> [INFORMATION SHOWN]

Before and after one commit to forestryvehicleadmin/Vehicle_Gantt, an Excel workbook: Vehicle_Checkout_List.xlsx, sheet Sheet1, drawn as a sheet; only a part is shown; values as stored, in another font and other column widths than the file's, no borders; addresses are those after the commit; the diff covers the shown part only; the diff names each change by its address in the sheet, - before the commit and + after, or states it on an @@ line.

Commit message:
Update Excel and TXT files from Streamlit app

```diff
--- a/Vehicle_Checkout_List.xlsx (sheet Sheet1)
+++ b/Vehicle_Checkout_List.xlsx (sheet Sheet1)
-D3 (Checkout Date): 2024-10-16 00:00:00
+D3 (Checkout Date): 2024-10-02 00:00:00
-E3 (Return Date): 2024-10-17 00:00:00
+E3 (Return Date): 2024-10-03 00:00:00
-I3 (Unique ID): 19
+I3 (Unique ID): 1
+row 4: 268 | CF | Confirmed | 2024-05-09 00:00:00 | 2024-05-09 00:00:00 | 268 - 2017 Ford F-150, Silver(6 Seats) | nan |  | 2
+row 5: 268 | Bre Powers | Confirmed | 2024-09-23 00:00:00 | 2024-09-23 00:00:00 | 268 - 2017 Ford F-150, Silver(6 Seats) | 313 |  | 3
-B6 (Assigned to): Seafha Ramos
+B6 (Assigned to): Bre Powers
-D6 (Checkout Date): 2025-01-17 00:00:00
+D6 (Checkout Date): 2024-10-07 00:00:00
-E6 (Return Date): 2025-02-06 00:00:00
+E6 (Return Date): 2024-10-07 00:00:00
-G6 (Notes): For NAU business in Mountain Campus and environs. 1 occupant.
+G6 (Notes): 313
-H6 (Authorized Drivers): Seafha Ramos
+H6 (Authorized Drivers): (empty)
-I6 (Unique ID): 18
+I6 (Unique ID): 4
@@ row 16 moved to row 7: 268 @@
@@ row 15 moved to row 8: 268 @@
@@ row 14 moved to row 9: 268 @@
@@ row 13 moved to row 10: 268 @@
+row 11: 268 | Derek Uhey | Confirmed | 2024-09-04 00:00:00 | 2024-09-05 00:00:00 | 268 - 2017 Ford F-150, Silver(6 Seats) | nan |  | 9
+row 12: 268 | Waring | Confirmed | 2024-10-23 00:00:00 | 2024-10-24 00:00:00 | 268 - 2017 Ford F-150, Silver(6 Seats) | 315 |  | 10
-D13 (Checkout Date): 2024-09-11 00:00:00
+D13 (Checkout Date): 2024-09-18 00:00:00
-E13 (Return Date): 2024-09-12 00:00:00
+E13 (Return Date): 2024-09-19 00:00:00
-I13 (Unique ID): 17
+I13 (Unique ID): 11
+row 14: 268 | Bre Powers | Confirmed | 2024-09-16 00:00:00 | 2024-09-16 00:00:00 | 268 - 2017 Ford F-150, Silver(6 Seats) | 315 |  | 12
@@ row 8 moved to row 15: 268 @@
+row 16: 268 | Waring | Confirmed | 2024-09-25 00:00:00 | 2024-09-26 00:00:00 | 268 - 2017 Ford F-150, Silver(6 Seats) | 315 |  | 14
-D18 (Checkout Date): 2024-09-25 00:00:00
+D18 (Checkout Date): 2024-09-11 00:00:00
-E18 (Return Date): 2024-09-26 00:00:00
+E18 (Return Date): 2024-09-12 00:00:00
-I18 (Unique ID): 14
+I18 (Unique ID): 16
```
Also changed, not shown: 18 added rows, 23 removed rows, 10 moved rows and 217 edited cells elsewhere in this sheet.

> [HOW TO COMPLETE THIS TASK] Only a number is wanted here: the tally of lines in the entries that include the word "moved".

> [WRITTEN SOLUTION] 6